The UK's exhausted oil and gas fields in the North Sea could be transformed into a lucrative dump for Europe's CO2 emissions, MPs say.
The Energy and Climate Change Committee says nearby nations could capture the emissions from their power stations, then transport the CO2 offshore in pipes.
North Sea rocks that have been sucked dry of oil and gas could be pumped full of the unwanted CO2.
Critics say the idea is fanciful.
But Tim Yeo, the committee's chair, told the BBC that "the key to carbon capture and storage is economics".

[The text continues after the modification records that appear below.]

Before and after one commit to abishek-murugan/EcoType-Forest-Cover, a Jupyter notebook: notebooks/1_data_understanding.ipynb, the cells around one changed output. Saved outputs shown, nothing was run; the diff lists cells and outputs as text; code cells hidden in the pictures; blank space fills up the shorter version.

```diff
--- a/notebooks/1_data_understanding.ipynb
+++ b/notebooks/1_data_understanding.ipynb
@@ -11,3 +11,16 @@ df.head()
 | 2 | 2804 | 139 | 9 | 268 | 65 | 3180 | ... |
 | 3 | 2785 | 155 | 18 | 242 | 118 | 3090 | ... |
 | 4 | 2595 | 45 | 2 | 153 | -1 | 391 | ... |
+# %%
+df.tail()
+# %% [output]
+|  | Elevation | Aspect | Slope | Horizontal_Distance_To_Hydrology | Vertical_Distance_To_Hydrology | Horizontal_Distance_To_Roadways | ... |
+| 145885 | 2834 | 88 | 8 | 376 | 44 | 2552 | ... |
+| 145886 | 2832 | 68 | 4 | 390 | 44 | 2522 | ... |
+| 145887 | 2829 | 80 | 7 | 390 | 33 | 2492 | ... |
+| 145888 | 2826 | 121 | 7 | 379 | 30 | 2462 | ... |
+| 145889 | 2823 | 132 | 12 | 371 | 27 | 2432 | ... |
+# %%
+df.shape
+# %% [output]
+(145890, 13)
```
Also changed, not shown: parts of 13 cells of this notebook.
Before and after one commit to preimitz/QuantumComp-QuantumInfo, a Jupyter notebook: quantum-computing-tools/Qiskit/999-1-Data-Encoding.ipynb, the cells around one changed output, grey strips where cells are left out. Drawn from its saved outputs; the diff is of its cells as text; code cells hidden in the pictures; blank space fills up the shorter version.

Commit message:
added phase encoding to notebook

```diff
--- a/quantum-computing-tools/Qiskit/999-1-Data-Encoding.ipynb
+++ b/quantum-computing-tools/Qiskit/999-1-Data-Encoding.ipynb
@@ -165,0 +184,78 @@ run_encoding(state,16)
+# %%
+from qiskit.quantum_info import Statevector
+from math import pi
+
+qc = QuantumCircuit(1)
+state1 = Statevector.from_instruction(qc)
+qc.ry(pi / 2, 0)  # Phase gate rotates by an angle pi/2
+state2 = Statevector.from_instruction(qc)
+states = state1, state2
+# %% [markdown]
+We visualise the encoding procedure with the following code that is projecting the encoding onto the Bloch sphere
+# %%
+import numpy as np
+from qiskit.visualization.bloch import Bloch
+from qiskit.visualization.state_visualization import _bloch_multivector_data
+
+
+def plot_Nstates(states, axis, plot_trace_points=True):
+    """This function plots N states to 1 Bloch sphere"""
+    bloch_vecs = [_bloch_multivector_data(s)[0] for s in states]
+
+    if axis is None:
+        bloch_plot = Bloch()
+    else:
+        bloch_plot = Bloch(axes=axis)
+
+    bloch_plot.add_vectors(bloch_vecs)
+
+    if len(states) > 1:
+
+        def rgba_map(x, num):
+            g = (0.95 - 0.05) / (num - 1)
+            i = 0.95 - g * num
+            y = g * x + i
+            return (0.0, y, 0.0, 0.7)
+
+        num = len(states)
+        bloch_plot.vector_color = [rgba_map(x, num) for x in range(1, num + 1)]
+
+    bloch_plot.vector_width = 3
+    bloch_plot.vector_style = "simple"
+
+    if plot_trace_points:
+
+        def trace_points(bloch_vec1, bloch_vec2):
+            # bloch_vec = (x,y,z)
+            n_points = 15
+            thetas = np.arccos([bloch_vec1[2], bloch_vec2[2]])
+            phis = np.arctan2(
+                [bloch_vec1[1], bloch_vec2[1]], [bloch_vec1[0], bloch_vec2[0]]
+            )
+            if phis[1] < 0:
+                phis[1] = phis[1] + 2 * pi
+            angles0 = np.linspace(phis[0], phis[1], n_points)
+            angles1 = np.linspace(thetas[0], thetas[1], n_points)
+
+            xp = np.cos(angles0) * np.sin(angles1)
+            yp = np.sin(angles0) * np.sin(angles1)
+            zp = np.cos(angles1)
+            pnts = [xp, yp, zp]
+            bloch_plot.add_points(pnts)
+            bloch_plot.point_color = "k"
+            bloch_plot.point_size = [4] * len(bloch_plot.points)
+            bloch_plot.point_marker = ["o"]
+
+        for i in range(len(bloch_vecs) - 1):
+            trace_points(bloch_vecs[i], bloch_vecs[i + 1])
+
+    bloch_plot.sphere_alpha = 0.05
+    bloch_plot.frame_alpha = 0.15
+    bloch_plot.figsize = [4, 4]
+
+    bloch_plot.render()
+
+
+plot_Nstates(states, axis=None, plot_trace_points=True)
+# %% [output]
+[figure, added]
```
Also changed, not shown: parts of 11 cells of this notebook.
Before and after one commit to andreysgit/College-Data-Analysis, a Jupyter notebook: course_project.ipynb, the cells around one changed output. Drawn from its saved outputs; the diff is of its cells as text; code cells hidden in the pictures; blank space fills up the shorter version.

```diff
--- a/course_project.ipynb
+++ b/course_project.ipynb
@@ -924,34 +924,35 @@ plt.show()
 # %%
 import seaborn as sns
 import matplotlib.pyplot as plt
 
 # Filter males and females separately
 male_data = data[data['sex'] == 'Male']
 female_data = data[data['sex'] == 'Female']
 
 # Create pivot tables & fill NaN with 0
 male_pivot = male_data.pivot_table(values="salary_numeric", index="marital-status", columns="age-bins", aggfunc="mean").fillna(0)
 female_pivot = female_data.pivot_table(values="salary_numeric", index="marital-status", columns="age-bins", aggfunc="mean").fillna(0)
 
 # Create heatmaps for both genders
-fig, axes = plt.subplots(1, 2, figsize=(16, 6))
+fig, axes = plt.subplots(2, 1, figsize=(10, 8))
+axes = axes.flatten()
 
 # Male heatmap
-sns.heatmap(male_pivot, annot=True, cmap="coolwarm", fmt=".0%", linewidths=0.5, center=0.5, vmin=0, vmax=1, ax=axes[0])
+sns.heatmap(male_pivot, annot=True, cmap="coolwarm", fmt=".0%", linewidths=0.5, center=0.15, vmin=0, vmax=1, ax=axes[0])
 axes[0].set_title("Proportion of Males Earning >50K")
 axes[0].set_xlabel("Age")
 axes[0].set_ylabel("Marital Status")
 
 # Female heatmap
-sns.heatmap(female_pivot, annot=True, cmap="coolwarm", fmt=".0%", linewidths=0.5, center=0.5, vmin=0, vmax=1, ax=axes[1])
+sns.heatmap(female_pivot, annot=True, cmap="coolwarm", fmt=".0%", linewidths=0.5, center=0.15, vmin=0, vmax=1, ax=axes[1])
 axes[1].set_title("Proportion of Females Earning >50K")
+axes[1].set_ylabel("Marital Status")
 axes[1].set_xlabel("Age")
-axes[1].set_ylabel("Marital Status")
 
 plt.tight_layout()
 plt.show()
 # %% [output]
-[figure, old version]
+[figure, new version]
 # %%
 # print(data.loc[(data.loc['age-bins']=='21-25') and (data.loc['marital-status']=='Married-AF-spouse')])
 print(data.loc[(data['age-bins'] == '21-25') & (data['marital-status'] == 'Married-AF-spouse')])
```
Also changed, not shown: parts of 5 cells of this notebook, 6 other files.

"The UK's geology under the North Sea is a potential asset to exploit and if we can find ways of getting another income stream by accepting someone else's unwanted CO2 it might move forward the date when CCS (carbon capture and storage) in the UK is commercially viable," he added.
Mr Yeo also hopes that by forcing CO2 into the crevices containing residual trapped hydrocarbons, the UK will be able to squeeze more gas and oil from depleted reserves.
Overall, his committee is highly critical of the UK government's commitment to CCS.
It believes a new industry could be created to transport and store unwanted CO2.
"Any decline in North Sea (extraction) activity could be compensated for in carbon transport and storage activity," it says.
The idea is being promoted by the Crown Estate, which governs the UK's sea bed.
But Nick Molho from WWF told the BBC: "We were very surprised to see this idea - and surprised to see it is thought that the North Sea has enough capacity for all the CO2 we need to dispose of.
"It seems to be running ahead of itself - let's get the first steps in carbon capture and storage sorted out first."
In 2007 ministers launched a competition to kick-start CCS.
To date, it has delivered only initial funding to two projects - a gas plant at Peterhead in north-east Scotland and a coal plant, Drax, in North Yorkshire. The expected start date of CCS has been pushed back from 2014 to 2020.
The MPs say the delay has called into question the credibility of government policy.
Mr Yeo said: "Fitting power stations with technology to capture and store carbon is absolutely vital if we are to avoid dangerously destabilizing the climate.
"These two demonstration projects will not be enough to kick-start the CCS industry or have a significant impact on our carbon budgets,"
The world's first full-scale power plant with full CCS is due to open soon in the US - the CO2 will be used to enhance oil recovery.
The technology has been progressing slowly worldwide, with Norway - previously a world leader, reducing support.
WWF said the government should not plan new fossil fuel power plants under the assumption that CCS would become economically viable.
'Getting it right'
But Energy Minister Michael Fallon said: the UK was ahead of the rest of Europe with the Drax and Peterhead CCS projects, which were "actively undertaking detailed engineering studies ahead of full construction".
He said that as the £1bn being invested in CCS, there would "also be additional support through low-carbon Contracts for Difference for a number of years to come, so it's important we take the time to get our decisions right and follow a robust process",
Mr Fallon added: "Our vision for CCS in the UK does not stop at these first projects.
"We want to see a strong and successful CCS industry able to compete on cost with other low carbon technologies in the 2020s."